### Given records
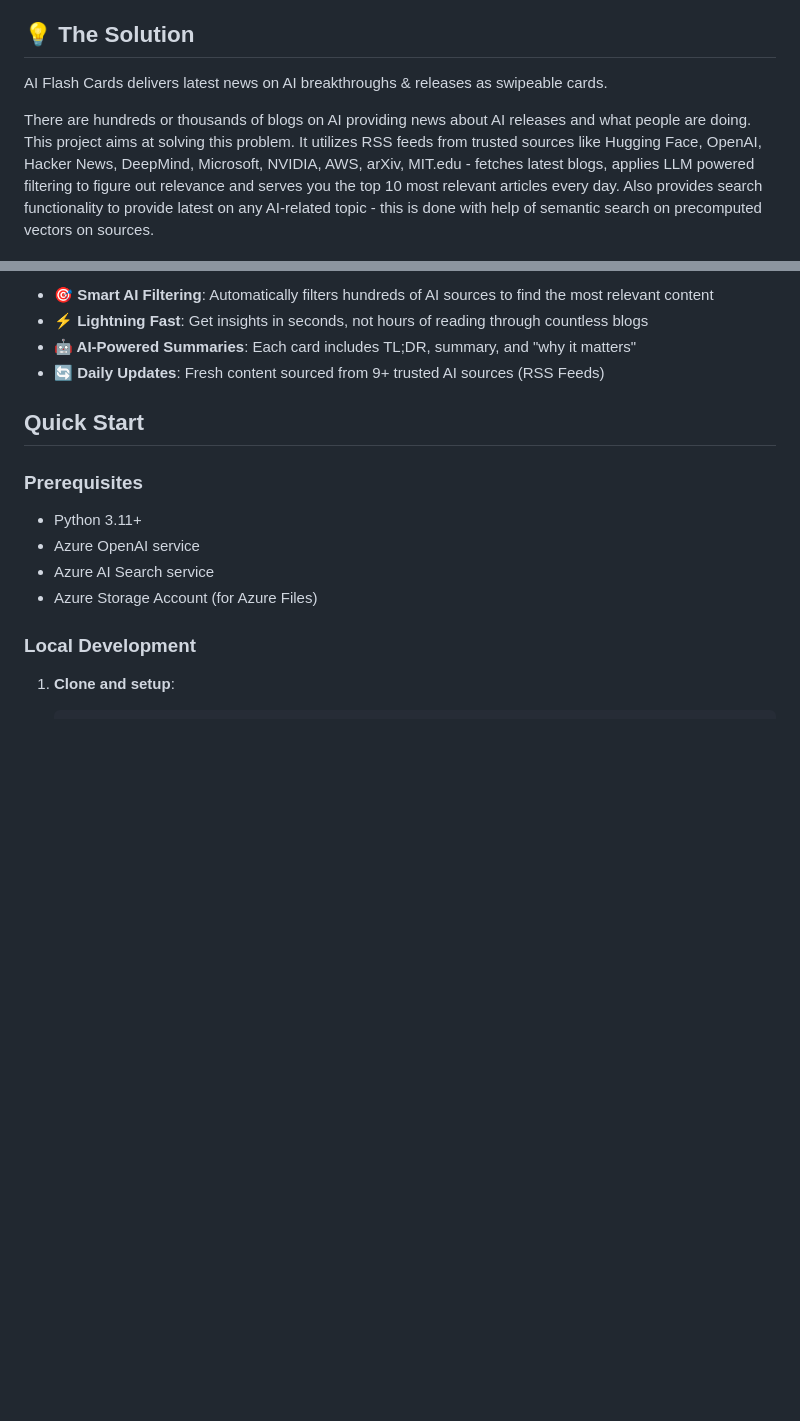
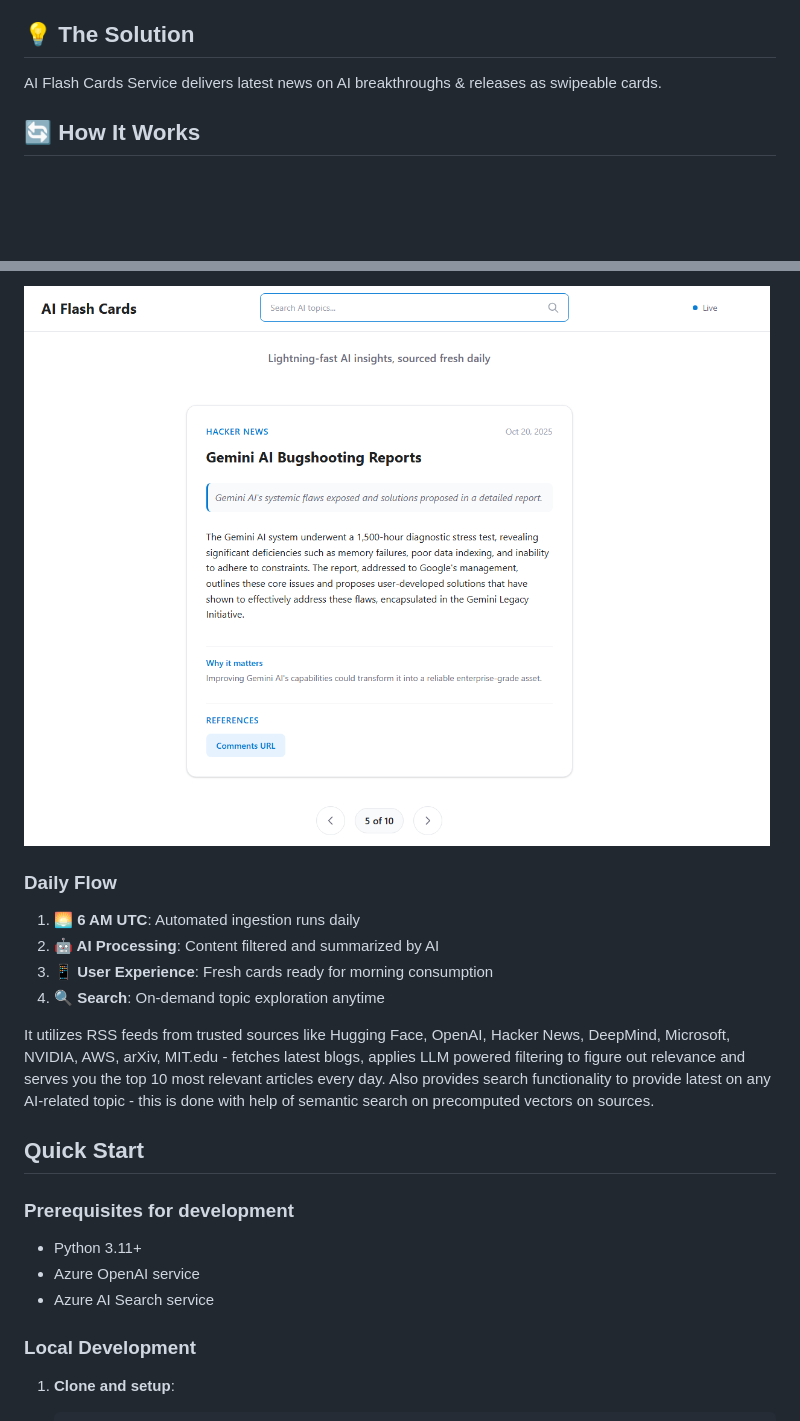
Before and after one commit to aayush1607/ai-flash-cards, a Markdown page: README.md, 2 parts joined by grey strips. Drawn GitHub-style; pictures changed too: img/landing.png (added); blank space fills up the shorter version.

Commit message:
fixed bugs in ingestion and minor ui updates

```diff
--- a/README.md
+++ b/README.md
@@ -13,7 +15,7 @@ The AI landscape is overwhelming. With hundreds of blogs, research papers, and n
 
 ## 💡 The Solution
 
-AI Flash Cards delivers latest news on AI breakthroughs & releases as swipeable cards.
+AI Flash Cards Service delivers latest news on AI breakthroughs & releases as swipeable cards.
 
-There are hundreds or thousands of blogs on AI providing news about AI releases and what people are doing. This project aims at solving this problem. It utilizes RSS feeds from trusted sources like Hugging Face, OpenAI, Hacker News, DeepMind, Microsoft, NVIDIA, AWS, arXiv, MIT.edu - fetches latest blogs, applies LLM powered filtering to figure out relevance and serves you the top 10 most relevant articles every day. Also provides search functionality to provide latest on any AI-related topic - this is done with help of semantic search on precomputed vectors on sources.
+## 🔄 How It Works
 
@@ -21,16 +35,21 @@ There are hundreds or thousands of blogs on AI providing news about AI releases
 
-- **🎯 Smart AI Filtering**: Automatically filters hundreds of AI sources to find the most relevant content
-- **⚡ Lightning Fast**: Get insights in seconds, not hours of reading through countless blogs
-- **🤖 AI-Powered Summaries**: Each card includes TL;DR, summary, and "why it matters"
-- **🔄 Daily Updates**: Fresh content sourced from 9+ trusted AI sources (RSS Feeds)
+![AI Flash Cards Landing Page](img/landing.png)
+
+### Daily Flow
+1. **🌅 6 AM UTC**: Automated ingestion runs daily
+2. **🤖 AI Processing**: Content filtered and summarized by AI
+3. **📱 User Experience**: Fresh cards ready for morning consumption
+4. **🔍 Search**: On-demand topic exploration anytime
+
+
+It utilizes RSS feeds from trusted sources like Hugging Face, OpenAI, Hacker News, DeepMind, Microsoft, NVIDIA, AWS, arXiv, MIT.edu - fetches latest blogs, applies LLM powered filtering to figure out relevance and serves you the top 10 most relevant articles every day. Also provides search functionality to provide latest on any AI-related topic - this is done with help of semantic search on precomputed vectors on sources.
 
 ## Quick Start
 
-### Prerequisites
+### Prerequisites for development
 - Python 3.11+
 - Azure OpenAI service
 - Azure AI Search service
-- Azure Storage Account (for Azure Files)
 
 ### Local Development
 
```
Also changed, not shown: other parts of README.md (+15 -1 lines), 6 other files.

### What you should do
From the material above, return every line that contains "latest".

### Result of the exercise
-AI Flash Cards delivers latest news on AI breakthroughs & releases as swipeable cards.
+AI Flash Cards Service delivers latest news on AI breakthroughs & releases as swipeable cards.
-There are hundreds or thousands of blogs on AI providing news about AI releases and what people are doing. This project aims at solving this problem. It utilizes RSS feeds from trusted sources like Hugging Face, OpenAI, Hacker News, DeepMind, Microsoft, NVIDIA, AWS, arXiv, MIT.edu - fetches latest blogs, applies LLM powered filtering to figure out relevance and serves you the top 10 most relevant articles every day. Also provides search functionality to provide latest on any AI-related topic - this is done with help of semantic search on precomputed vectors on sources.
+It utilizes RSS feeds from trusted sources like Hugging Face, OpenAI, Hacker News, DeepMind, Microsoft, NVIDIA, AWS, arXiv, MIT.edu - fetches latest blogs, applies LLM powered filtering to figure out relevance and serves you the top 10 most relevant articles every day. Also provides search functionality to provide latest on any AI-related topic - this is done with help of semantic search on precomputed vectors on sources.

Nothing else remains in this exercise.